27. Búrfellsgjá – Crater and lava channel

The lava channel Búrfellsgjá. Photo Ingibjörg Kaldal.Búrfell near Hafnarfjörður town SW-Iceland is a cinder cone that erupted 8000 years ago (~6000 BC). The crater reaches 180 m a.s.l. and is made of scoria and other pyroclastic fragments. The lava originating there is olivine tholeiitic with prominent phenocrysts of feldspar and olivine. It has the common name Búrfellshraun but parts of it have their own names such as

  • Smyrlabúðarhraun
  • Gráhelluhraun
  • Lækjarbotnahraun
  • Urriðakotshraun
  • Hafnarfjarðarhraun
  • Garðahraun
  • Gálgahraun.

The Búrfell crater is located near the eastern border of a shallow rift valley belonging to the Trölladyngja volcanic rift system. The area of the lava is estimated to be 24 km2 and 1/3 of it is covered by younger lava flows. The volume is around 0,5 km3. The age is about 8000 years BP.

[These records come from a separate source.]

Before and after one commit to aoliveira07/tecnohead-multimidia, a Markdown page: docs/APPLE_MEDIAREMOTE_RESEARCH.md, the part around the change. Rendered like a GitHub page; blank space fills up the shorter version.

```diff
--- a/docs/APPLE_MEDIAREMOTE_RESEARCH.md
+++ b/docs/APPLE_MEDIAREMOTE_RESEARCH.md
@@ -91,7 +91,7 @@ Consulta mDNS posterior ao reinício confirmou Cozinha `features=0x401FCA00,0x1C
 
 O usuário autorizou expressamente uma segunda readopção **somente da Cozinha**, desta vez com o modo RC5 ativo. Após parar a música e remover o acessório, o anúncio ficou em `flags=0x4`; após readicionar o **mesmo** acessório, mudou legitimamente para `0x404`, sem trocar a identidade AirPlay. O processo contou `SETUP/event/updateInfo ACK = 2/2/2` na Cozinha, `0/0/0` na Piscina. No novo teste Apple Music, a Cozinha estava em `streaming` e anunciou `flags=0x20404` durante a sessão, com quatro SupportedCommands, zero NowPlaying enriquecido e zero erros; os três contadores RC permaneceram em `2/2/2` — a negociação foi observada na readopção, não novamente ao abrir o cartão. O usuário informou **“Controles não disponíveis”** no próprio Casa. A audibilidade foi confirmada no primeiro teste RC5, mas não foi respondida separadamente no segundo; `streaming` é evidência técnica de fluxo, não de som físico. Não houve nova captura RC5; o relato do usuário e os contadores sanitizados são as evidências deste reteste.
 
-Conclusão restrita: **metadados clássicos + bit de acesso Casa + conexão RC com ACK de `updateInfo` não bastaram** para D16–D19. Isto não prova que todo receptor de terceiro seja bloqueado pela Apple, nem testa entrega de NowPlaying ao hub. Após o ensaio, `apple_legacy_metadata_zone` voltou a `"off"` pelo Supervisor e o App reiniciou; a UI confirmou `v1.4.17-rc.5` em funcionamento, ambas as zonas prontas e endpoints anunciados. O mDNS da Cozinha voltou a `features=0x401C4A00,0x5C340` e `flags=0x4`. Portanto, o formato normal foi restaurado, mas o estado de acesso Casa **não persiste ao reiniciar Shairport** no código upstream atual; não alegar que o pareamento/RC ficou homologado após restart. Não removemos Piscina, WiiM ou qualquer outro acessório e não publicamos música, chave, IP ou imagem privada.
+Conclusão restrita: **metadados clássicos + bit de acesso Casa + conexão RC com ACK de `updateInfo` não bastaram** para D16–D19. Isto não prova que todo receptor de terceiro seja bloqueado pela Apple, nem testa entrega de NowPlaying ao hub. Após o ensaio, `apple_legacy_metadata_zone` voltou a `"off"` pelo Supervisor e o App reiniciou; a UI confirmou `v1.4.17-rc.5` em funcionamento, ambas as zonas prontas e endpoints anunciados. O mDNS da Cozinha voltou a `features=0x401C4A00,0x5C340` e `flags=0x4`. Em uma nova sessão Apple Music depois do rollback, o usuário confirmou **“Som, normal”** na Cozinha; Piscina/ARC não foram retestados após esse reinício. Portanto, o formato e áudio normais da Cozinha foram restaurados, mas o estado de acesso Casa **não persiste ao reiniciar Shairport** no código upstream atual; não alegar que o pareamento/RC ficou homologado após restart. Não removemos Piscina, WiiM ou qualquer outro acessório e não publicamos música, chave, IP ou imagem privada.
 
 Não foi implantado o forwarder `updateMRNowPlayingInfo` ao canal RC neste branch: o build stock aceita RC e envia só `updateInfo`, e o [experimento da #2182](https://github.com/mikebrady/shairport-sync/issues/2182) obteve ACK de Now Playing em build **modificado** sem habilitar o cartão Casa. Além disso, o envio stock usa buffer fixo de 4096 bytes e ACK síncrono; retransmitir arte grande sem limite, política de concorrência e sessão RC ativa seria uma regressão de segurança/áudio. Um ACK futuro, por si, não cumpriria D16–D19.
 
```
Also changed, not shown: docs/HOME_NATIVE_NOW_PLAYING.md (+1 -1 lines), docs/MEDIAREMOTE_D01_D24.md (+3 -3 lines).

Three main lava lobes have flowed from the crater towards the shore and in to the sea. The largest one reached the shore in outer Hafnarfjörður and Arnarnesvogur. The second one flowed towards Kaldárbotnar springs and from there to the shore at Hamarinn in Hafnarfjörður harbour. The third and the southernmost lava lobe is mostly covered by younger lavas. It went into the sea at Straumsvík. At this time the sea level was about 10 m lower than today. The towns Hafnarfjörður and Garðabær are partly located on the lava as well as the Straumsvík Aluminium Plant.

Árni Hjartarson, 2010

 Map of Burfellsgja - Crater and lava channel.